As you can see, a bump stop is designed to ‘cushion’ the impact and prevent metal from hitting metal. They will not help suspension squat, sag, or instability caused by hauling or towing a heavy load.


Can I go off-road with helper springs? Do they provide any cushion?

Several years ago, Timbren’s customer service department discovered that some of their off-road enthusiasts were looking for a solution. They wanted an alternative to the harsh response of the original bump stops installed at the factory. They were trying to use easy-to-install Timbren SES helper springs as off-road bump stops but with disappointing results. 

In an effort to help, the Timbren staff partnered together with their off-road customers to design a bump stop kit that allows for proper articulation of the suspension while, at the same time, providing a dampening response (a softer landing) when the suspension bottoms out.

Do SES helper springs work off-road? No! They’re not designed to work on rough, off-road terrain. Timbren’s Active Off-Road Bumpstops are the perfect design to help maintain the proper cushion on the trail.


Are there different types of bump stops? Which is better? What should I consider?

There are basically 4 types of off-road bump stops:

  • If price is no object, hydraulic bump stops are the way to go. They’re filled with shock oil and nitrogen and are adjustable allowing you to fine-tune them to your particular needs. You’re going to need a custom shop that specializes in made-to-measure installation because these bump stops work best in conjunction with your existing shocks. Two of the most popular brands are Bilstein and King. 
  • TeraFlex Speedbumps use the same principle as a factory bump stop but look and act much like a hydraulic bump stop. Installation requires some customization. 
  • Wheeler Superbumps resemble factory bump stops but are much taller and provide better ride quality. 
  • Active Off-Road Bumpstops from Timbren Industries are made of natural rubber and come in many shapes and sizes. Depending on what you drive, there is a custom kit that will fit your off-road vehicle. If you can remove a bump stop, you can install Active Off-Road Bumpstops on your chariot. 


Are there different types of helper springs? What should I consider?

Helper springs are designed to assist your suspension springs. They do not replace them. There are several different types of spring helpers to choose from in today’s automotive aftermarket.

Steel helpers

Hellwig helper springs are supposed to sit on top of the leaf springs at the rear of your truck, working together with the existing suspension to keep the vehicle level under load. Hellwig helper springs are adjustable, easy to install, and come complete with all the necessary hardware. Super Springs is another option. Although like Hellwig, they take a little less time to install, offer a little more spring capacity, and provide better, unloaded ride quality. 

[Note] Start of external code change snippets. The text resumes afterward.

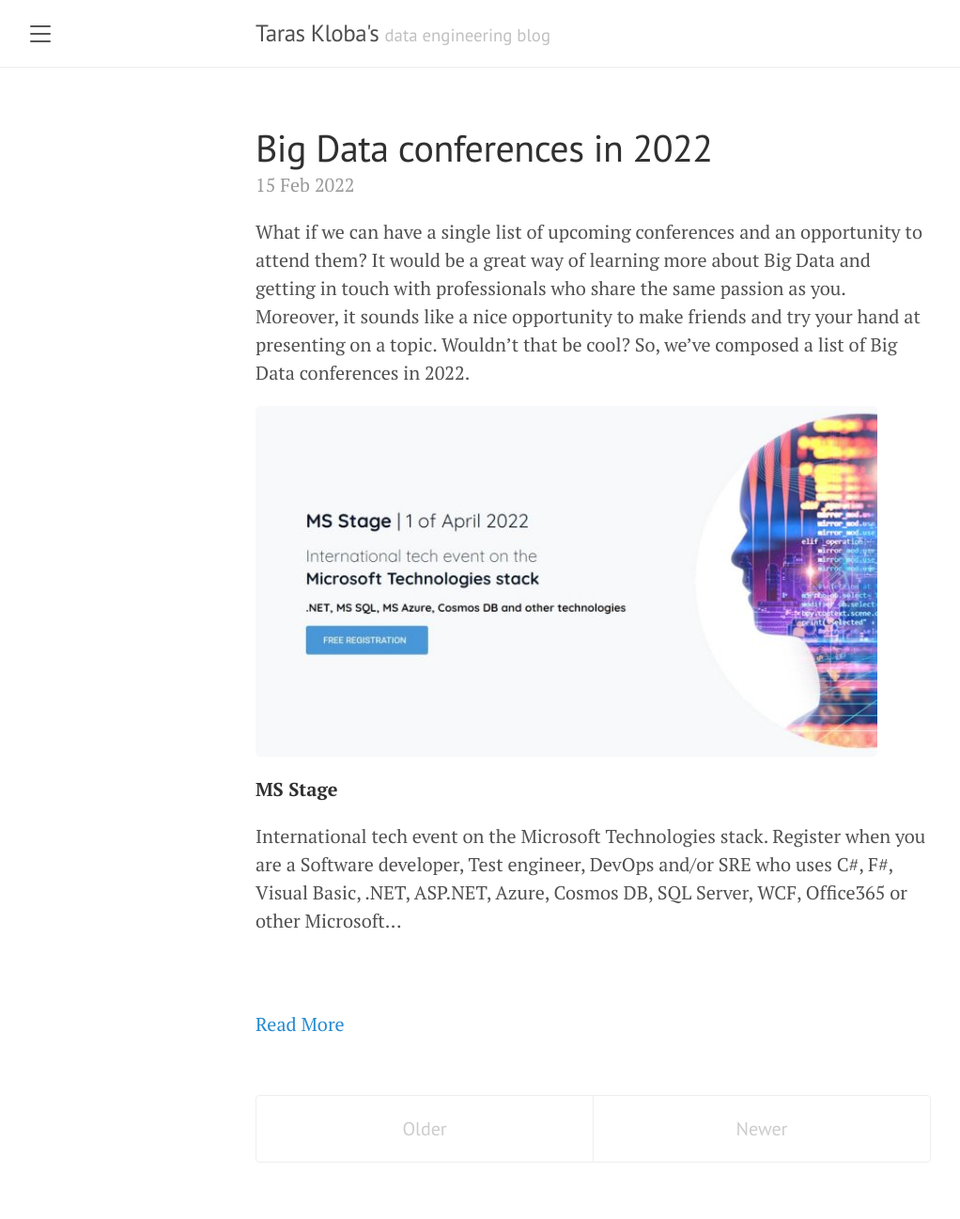
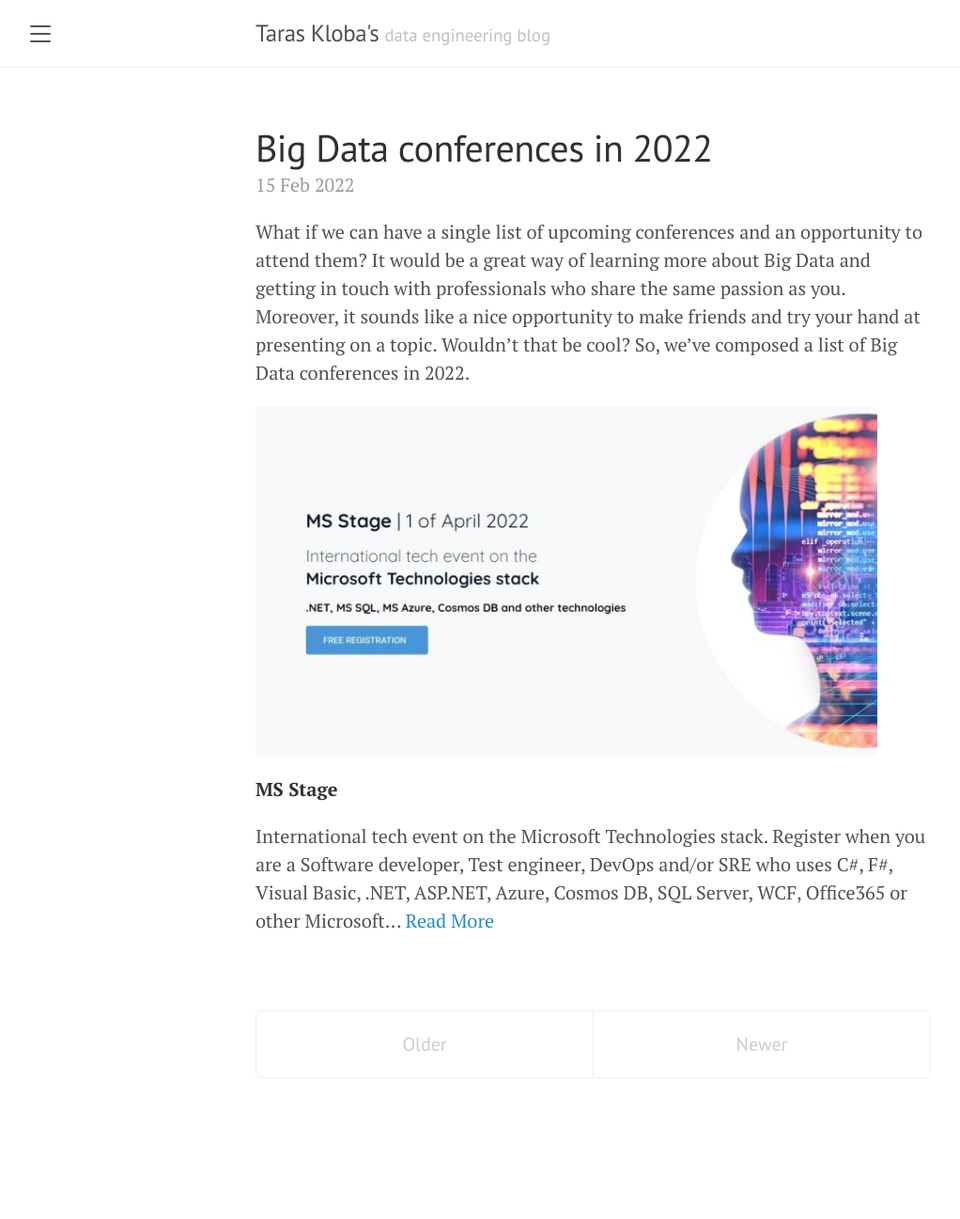
Before and after one commit to kloba/kloba.github.io, a Jekyll site: the page built from index.html, in a window 1280 px wide. Shown: the whole page at 94% size, without its empty margins (8-1030 px from the left). Built offline with Jekyll 4.4.1, drawn with Linux system fonts in a browser that asks for light colours; the list of posts is cut into pages by our own code; after the commit the page ends 1207 px from its top, so only the background shows below that.

Commit message:
Move read more link to same div as a post

```diff
--- a/index.html
+++ b/index.html
@@ -16,8 +16,8 @@
     {% if post.content | number_of_words > 120 %}
       {{ post.content | truncatewords:120 }}
     {% endif %}
+    <a href="{{ site.baseurl }}{{ post.url}}" class="read-more">Read More</a>
   </div>
-    <a href="{{ site.baseurl }}{{ post.url}}" class="read-more">Read More</a>
   {% endfor %}
 </div>
 
```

Coil assist

Coil Design Helper Springs are designed to work together with a leaf spring setup. They mount to the U-bolts in the center of the leaf spring and attach to the frame above. Coil Spring Spacers are made of rubber or aluminum. The concept is simple: 2 spacers inserted in between the coils of the spring limit the amount of compression of the coil spring.

Airbag assist

Airbags were originally designed as an alternative suspension to leaf springs. Products like Air Lift and Ride-Rite have been around for several decades. Designed to sit between the frame and the leaf spring, they act as suspension helper springs.

Rubber helper springs

Timbren SES hollow rubber springs are made from natural rubber. They are designed to replace the bump stop on trucks, vans, and SUVs. Easy-to-install that requires zero maintenance.


Timbren makes two products that look very similar:

  1. SES helper springs
  2. Active Off-Road Bumpstops

They both look very similar because they both replace the factory bump stops. But that’s where the similarities end. The main difference is their purpose and their usage. 

Timbren SES helper springs are meant to keep your vehicle level and stable under load. Active Off-road Bumpstops, on the other hand, smooth out the ride on rough terrain and help the driver maintain control of the vehicle.

For more info on Active Off-Road Bumpstops, visit www.timbren.com.